Primordial goddess of the night
""William-Adolphe Bouguereau (1825-1905) - La Nuit (1883).jpg
La Nuit by "William-Adolphe Bouguereau (1883)
Personal Information
Consort "Erebus
Children "Aether, "Hemera, "Moros, "Apate, "Dolos, "Nemesis, the "Keres, the "Moirai, the "Hesperides, "Oizys, "Momus, the "Oneiroi, "Hypnos, "Thanatos, "Philotes, "Geras, "Eris, "Eleos
Parents "Chaos
Siblings "Erebus, "Gaia, "Tartarus
Roman equivalent Nox

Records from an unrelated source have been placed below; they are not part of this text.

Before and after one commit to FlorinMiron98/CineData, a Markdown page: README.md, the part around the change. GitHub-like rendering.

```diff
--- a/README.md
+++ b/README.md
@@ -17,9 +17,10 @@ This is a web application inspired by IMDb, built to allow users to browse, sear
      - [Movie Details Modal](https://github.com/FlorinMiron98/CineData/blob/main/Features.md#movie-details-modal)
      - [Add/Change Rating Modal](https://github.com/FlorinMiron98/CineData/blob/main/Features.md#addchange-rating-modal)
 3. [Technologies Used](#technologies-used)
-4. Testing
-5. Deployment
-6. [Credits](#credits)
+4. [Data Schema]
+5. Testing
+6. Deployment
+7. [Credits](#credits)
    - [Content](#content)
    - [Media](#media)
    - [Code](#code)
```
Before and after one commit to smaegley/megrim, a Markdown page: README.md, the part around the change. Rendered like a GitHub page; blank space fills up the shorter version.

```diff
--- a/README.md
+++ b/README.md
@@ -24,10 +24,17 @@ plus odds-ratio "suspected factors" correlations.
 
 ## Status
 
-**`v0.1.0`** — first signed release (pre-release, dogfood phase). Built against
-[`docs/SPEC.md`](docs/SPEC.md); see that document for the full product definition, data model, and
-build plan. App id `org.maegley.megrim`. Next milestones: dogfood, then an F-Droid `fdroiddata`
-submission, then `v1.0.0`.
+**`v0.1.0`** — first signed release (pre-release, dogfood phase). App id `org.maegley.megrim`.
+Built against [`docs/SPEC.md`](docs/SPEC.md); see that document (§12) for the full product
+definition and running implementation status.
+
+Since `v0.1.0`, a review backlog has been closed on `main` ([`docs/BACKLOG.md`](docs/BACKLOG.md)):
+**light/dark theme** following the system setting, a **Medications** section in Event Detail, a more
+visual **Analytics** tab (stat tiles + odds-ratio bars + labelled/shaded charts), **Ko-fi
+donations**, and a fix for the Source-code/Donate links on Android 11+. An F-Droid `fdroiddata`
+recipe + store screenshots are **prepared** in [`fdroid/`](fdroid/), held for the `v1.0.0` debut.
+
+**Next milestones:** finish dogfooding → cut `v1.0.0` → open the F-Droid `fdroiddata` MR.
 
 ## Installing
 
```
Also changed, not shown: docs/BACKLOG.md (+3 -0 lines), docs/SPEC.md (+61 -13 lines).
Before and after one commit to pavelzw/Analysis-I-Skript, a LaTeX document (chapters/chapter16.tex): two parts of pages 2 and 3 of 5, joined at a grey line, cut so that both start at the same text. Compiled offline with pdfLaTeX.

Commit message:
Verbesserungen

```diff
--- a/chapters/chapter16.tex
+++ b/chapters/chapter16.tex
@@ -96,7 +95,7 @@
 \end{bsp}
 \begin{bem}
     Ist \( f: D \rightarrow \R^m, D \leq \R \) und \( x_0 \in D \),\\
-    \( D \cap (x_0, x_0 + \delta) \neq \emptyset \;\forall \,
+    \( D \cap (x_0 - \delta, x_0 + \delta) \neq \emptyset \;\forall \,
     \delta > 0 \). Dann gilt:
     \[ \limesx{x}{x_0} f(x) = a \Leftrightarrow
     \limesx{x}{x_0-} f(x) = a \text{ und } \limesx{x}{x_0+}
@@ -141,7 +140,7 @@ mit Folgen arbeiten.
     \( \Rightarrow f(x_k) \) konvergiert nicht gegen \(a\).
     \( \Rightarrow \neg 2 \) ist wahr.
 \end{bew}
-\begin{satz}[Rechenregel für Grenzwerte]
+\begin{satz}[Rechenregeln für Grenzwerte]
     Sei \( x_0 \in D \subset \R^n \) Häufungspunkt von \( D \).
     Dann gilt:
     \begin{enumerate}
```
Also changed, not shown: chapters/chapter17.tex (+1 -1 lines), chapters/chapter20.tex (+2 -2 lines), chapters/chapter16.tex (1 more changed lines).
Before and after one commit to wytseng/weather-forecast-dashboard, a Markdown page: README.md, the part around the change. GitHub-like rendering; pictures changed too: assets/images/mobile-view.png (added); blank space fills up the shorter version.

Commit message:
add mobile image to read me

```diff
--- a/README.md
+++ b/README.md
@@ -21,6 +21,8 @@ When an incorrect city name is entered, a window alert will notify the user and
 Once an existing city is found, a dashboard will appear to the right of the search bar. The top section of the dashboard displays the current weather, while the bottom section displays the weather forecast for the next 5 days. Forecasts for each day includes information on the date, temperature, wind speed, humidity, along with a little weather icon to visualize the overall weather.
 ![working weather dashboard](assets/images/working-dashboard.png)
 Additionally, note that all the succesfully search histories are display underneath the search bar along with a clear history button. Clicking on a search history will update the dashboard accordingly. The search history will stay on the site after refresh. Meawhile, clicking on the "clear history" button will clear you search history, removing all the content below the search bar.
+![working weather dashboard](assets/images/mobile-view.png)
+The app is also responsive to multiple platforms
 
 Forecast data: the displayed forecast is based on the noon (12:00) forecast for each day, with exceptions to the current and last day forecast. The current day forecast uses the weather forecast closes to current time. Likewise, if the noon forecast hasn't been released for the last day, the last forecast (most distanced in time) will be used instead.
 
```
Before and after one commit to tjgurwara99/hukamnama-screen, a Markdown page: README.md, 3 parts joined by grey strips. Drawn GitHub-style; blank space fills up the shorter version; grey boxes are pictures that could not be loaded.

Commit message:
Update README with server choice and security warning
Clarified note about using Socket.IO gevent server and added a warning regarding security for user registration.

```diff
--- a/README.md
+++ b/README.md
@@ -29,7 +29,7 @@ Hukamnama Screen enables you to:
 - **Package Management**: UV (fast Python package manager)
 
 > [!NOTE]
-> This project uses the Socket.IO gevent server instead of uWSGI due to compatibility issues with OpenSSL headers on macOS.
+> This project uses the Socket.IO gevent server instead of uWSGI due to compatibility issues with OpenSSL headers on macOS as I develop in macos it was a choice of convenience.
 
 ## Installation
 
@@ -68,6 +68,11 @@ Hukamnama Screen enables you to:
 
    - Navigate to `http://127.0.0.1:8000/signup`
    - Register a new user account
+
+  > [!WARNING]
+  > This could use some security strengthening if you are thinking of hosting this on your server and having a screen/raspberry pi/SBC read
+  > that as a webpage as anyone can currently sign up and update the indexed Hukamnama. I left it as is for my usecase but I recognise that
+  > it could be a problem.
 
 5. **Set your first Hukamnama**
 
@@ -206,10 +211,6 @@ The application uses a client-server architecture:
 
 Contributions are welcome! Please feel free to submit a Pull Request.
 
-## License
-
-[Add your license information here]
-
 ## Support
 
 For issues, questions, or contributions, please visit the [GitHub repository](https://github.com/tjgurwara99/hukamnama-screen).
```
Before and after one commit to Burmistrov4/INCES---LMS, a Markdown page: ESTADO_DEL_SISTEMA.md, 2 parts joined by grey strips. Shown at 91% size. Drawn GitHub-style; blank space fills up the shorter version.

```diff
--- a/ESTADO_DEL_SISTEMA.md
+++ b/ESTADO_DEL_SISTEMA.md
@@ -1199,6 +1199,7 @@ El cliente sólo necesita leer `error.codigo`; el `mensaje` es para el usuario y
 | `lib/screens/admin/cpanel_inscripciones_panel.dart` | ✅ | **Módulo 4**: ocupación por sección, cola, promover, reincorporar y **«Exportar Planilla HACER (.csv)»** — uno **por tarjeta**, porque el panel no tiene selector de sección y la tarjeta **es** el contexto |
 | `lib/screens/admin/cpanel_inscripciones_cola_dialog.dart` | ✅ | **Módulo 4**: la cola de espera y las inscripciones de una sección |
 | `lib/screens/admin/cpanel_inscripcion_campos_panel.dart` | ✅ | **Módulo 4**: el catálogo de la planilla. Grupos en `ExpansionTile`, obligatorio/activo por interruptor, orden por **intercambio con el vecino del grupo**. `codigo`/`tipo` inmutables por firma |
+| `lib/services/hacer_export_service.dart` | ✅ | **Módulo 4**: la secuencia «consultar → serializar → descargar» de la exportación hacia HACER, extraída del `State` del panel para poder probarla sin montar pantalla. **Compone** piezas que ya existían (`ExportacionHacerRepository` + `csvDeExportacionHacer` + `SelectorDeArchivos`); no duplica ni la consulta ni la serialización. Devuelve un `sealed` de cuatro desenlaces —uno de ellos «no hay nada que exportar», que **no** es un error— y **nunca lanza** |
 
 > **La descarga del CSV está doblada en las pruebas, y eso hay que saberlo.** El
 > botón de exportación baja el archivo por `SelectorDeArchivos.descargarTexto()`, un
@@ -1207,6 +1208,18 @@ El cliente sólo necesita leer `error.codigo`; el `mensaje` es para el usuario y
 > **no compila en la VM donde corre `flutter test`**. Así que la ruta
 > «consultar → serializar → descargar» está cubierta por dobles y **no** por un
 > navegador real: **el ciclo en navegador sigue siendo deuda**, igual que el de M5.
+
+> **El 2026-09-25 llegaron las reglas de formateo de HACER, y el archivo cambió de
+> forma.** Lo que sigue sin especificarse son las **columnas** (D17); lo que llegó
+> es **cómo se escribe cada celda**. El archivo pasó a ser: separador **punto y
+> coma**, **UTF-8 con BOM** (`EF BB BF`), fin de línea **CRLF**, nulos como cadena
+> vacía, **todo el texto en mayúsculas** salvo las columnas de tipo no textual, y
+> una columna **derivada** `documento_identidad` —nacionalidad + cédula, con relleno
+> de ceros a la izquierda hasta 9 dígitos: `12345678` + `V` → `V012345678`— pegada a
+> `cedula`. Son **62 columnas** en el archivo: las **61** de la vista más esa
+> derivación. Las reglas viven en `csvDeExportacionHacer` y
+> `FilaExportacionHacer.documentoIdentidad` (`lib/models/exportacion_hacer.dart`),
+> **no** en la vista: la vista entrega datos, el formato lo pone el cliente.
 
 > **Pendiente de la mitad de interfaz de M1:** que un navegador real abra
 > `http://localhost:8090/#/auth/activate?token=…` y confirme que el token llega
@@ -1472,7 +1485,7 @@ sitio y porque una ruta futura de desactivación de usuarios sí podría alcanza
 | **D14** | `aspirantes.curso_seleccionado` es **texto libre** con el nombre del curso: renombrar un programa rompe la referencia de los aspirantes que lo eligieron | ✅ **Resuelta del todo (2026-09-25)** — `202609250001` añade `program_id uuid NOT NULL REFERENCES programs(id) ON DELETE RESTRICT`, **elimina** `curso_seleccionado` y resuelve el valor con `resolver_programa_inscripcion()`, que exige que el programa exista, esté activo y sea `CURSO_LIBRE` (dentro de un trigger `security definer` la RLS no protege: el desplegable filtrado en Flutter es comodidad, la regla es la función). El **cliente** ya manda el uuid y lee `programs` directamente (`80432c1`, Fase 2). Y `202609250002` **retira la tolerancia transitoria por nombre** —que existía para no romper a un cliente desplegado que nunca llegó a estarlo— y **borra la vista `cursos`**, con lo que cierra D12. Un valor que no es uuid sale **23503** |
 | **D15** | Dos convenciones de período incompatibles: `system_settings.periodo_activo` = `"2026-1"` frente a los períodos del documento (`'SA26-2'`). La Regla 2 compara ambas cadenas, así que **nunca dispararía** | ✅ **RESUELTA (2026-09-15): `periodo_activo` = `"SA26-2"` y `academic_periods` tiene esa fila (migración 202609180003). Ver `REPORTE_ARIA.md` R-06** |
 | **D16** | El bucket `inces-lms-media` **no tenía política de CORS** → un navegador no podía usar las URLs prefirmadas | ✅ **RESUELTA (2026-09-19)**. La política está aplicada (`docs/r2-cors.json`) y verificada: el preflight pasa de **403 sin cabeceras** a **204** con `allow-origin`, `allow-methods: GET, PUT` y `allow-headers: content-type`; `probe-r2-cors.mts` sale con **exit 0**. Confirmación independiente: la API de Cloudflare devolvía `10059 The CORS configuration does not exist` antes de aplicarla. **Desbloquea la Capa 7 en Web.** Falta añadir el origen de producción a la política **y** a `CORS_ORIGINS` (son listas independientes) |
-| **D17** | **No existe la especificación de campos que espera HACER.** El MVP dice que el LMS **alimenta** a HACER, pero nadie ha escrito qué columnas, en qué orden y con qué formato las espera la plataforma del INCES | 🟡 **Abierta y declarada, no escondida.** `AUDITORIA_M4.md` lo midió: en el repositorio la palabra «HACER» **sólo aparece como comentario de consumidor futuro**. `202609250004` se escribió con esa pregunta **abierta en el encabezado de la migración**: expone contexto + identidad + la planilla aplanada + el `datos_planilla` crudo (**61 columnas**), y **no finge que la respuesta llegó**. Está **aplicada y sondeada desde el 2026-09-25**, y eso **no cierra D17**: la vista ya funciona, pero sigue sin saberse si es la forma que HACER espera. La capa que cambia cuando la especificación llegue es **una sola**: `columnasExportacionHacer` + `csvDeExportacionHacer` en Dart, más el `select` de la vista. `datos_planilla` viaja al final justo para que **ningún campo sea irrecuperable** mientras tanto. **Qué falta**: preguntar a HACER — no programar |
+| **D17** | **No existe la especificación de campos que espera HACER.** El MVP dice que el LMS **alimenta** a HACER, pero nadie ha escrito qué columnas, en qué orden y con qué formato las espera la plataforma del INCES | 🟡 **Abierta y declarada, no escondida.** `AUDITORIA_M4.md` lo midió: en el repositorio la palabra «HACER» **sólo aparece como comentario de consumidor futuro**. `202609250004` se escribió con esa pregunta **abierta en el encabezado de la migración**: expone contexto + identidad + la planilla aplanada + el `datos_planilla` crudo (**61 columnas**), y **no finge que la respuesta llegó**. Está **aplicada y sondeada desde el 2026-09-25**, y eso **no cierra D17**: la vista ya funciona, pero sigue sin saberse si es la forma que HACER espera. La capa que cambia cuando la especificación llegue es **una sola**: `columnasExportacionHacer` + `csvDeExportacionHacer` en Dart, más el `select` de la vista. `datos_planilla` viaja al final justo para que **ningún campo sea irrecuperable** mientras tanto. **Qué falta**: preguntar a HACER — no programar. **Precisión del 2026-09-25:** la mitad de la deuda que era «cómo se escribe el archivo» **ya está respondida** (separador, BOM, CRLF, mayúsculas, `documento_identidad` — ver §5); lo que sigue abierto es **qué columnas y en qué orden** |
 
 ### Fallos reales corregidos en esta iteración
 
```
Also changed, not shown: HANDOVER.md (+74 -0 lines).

Nyx (English: "/ˈnɪks/;[1] "Ancient Greek: Νύξ, "Night";[2] "Latin: Nox) is the "Greek goddess (or personification) "of the night. A shadowy figure, Nyx stood at or near the beginning of creation and mothered other "personified "deities such as "Hypnos (Sleep) and "Thanatos (Death), with "Erebus (Darkness). Her appearances are sparse in surviving mythology, but reveal her as a figure of such exceptional power and beauty that she is feared by "Zeus himself.

Contents

Mythology and literature[edit]

Hesiod[edit]

In "Hesiod's "Theogony, Nyx is born of "Chaos.[3] With "Erebus (Darkness), Nyx gives birth to "Aether (Brightness) and "Hemera (Day).[4] Later, on her own, Nyx gives birth to "Moros (Doom, Destiny), Ker (Destruction, Death), "Thanatos (Death), "Hypnos (Sleep), the "Oneiroi (Dreams), "Momus (Blame), "Oizys (Pain, Distress), the "Hesperides, the "Moirai (Fates), the "Keres, "Nemesis (Indignation, Retribution), "Apate (Deceit), "Philotes (Friendship), "Geras (Old Age), and "Eris (Strife).[5]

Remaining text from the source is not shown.